↓
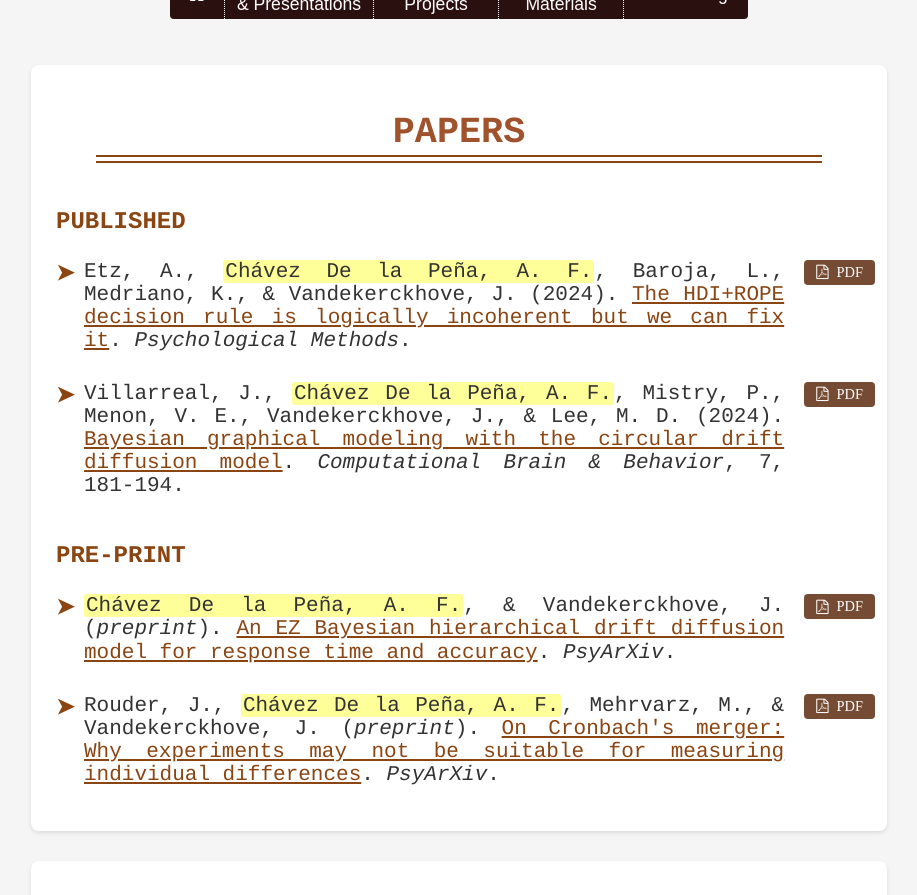
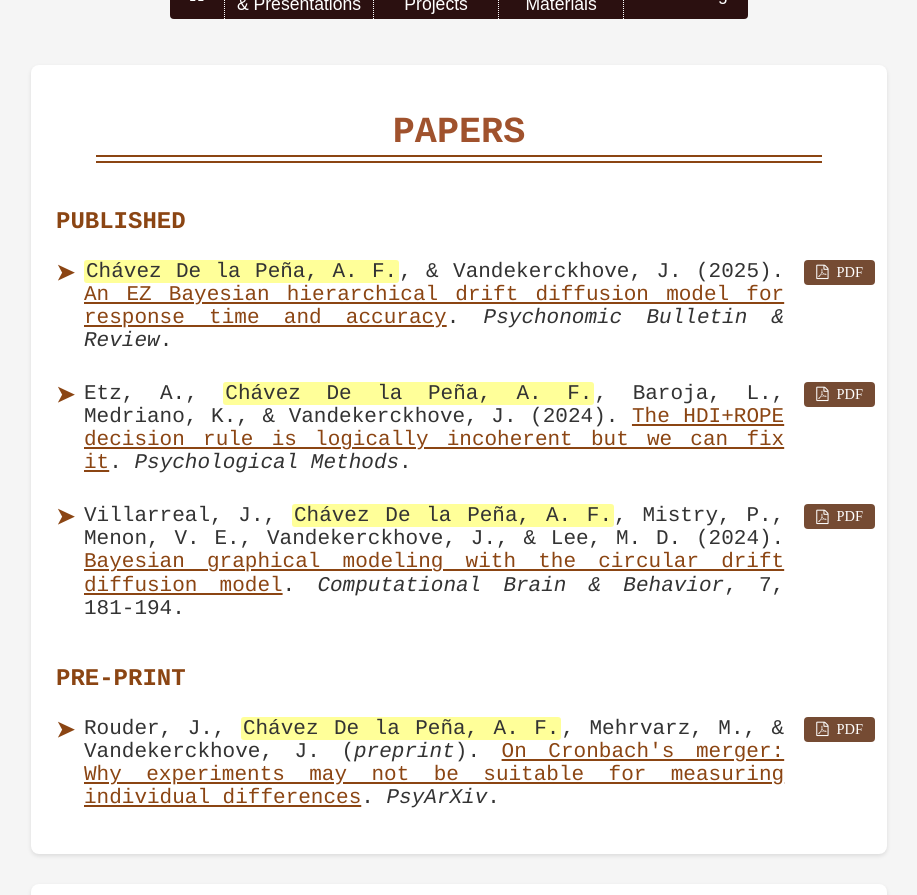
Before and after one commit to Adrifelcha/adrifelcha.github.io, a Jekyll site: the page built from publications/index.html, in a window 1280 px wide and 900 px high, scrolled down 217 px. Shown: the top 895 px of the window, without its empty margins (181-1098 px from the left). Built offline with Jekyll 4.4.1, drawn with Linux system fonts in a browser that asks for light colours; some web fonts are replaced.

Commit message:
Add: Paper published!

```diff
--- a/publications/index.html
+++ b/publications/index.html
@@ -7,6 +7,20 @@ title: Publications & Presentations
         <h2 class="section-title">Papers</h2>
         <div class="publication-list">
             <h3>Published</h3>
+            <div class="publication-item">
+                <div class="pub-content">
+                    <p class="citation">
+                        <span class="author-highlight">Chávez De la Peña, A. F.</span>, & Vandekerckhove, J. (2025). <a href="https://link.springer.com/article/10.3758/s13423-025-02729-y?fbclid=IwY2xjawLyqAtleHRuA2FlbQIxMQABHrMnGuZZyQLLW4-f7Y8YIVn5BJ95Wk9MOHKqorfnVxmhaadLnCNV4-k1evHE_aem_1TXRhbkLW21UVS6hVc666w" target="_blank">An EZ Bayesian hierarchical drift diffusion model for response time and accuracy</a>. <em>Psychonomic Bulletin & Review</em>.
+                    </p>
+                    <div class="pub-links">
+                        <a href="https://link.springer.com/article/10.3758/s13423-025-02729-y?fbclid=IwY2xjawLyqAtleHRuA2FlbQIxMQABHrMnGuZZyQLLW4-f7Y8YIVn5BJ95Wk9MOHKqorfnVxmhaadLnCNV4-k1evHE_aem_1TXRhbkLW21UVS6hVc666w" target="_blank" class="pub-button">
+                            <i class="fa fa-file-pdf-o"></i> PDF
+                        </a>
+                    </div>
+                </div>
+            </div>
+
+
             <div class="publication-item">
                 <div class="pub-content">
                     <p class="citation">
@@ -34,19 +48,6 @@ title: Publications & Presentations
             </div>
 
             <h3>Pre-print</h3>
-            <div class="publication-item">
-                <div class="pub-content">
-                    <p class="citation">
-                        <span class="author-highlight">Chávez De la Peña, A. F.</span>, & Vandekerckhove, J. (<em>preprint</em>). <a href="https://osf.io/preprints/psyarxiv/yg9b5" target="_blank">An EZ Bayesian hierarchical drift diffusion model for response time and accuracy</a>. <em>PsyArXiv</em>.
-                    </p>
-                    <div class="pub-links">
-                        <a href="https://osf.io/preprints/psyarxiv/yg9b5" target="_blank" class="pub-button">
-                            <i class="fa fa-file-pdf-o"></i> PDF
-                        </a>
-                    </div>
-                </div>
-            </div>
-
             <div class="publication-item">
                 <div class="pub-content">
                     <p class="citation">
```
↑
* _PROBLEM DETAILS_:
Images are to be excluded, and each record above written out word for word.

* _SOLUTION TO THIS TASK_:
Before and after one commit to Adrifelcha/adrifelcha.github.io, a Jekyll site: the page built from publications/index.html, in a window 1280 px wide and 900 px high, scrolled down 217 px. Shown: the top 895 px of the window, without its empty margins (181-1098 px from the left). Built offline with Jekyll 4.4.1, drawn with Linux system fonts in a browser that asks for light colours; some web fonts are replaced.

Commit message:
Add: Paper published!

```diff
--- a/publications/index.html
+++ b/publications/index.html
@@ -7,6 +7,20 @@ title: Publications & Presentations
         <h2 class="section-title">Papers</h2>
         <div class="publication-list">
             <h3>Published</h3>
+            <div class="publication-item">
+                <div class="pub-content">
+                    <p class="citation">
+                        <span class="author-highlight">Chávez De la Peña, A. F.</span>, & Vandekerckhove, J. (2025). <a href="https://link.springer.com/article/10.3758/s13423-025-02729-y?fbclid=IwY2xjawLyqAtleHRuA2FlbQIxMQABHrMnGuZZyQLLW4-f7Y8YIVn5BJ95Wk9MOHKqorfnVxmhaadLnCNV4-k1evHE_aem_1TXRhbkLW21UVS6hVc666w" target="_blank">An EZ Bayesian hierarchical drift diffusion model for response time and accuracy</a>. <em>Psychonomic Bulletin & Review</em>.
+                    </p>
+                    <div class="pub-links">
+                        <a href="https://link.springer.com/article/10.3758/s13423-025-02729-y?fbclid=IwY2xjawLyqAtleHRuA2FlbQIxMQABHrMnGuZZyQLLW4-f7Y8YIVn5BJ95Wk9MOHKqorfnVxmhaadLnCNV4-k1evHE_aem_1TXRhbkLW21UVS6hVc666w" target="_blank" class="pub-button">
+                            <i class="fa fa-file-pdf-o"></i> PDF
+                        </a>
+                    </div>
+                </div>
+            </div>
+
+
             <div class="publication-item">
                 <div class="pub-content">
                     <p class="citation">
@@ -34,19 +48,6 @@ title: Publications & Presentations
             </div>
 
             <h3>Pre-print</h3>
-            <div class="publication-item">
-                <div class="pub-content">
-                    <p class="citation">
-                        <span class="author-highlight">Chávez De la Peña, A. F.</span>, & Vandekerckhove, J. (<em>preprint</em>). <a href="https://osf.io/preprints/psyarxiv/yg9b5" target="_blank">An EZ Bayesian hierarchical drift diffusion model for response time and accuracy</a>. <em>PsyArXiv</em>.
-                    </p>
-                    <div class="pub-links">
-                        <a href="https://osf.io/preprints/psyarxiv/yg9b5" target="_blank" class="pub-button">
-                            <i class="fa fa-file-pdf-o"></i> PDF
-                        </a>
-                    </div>
-                </div>
-            </div>
-
             <div class="publication-item">
                 <div class="pub-content">
                     <p class="citation">
```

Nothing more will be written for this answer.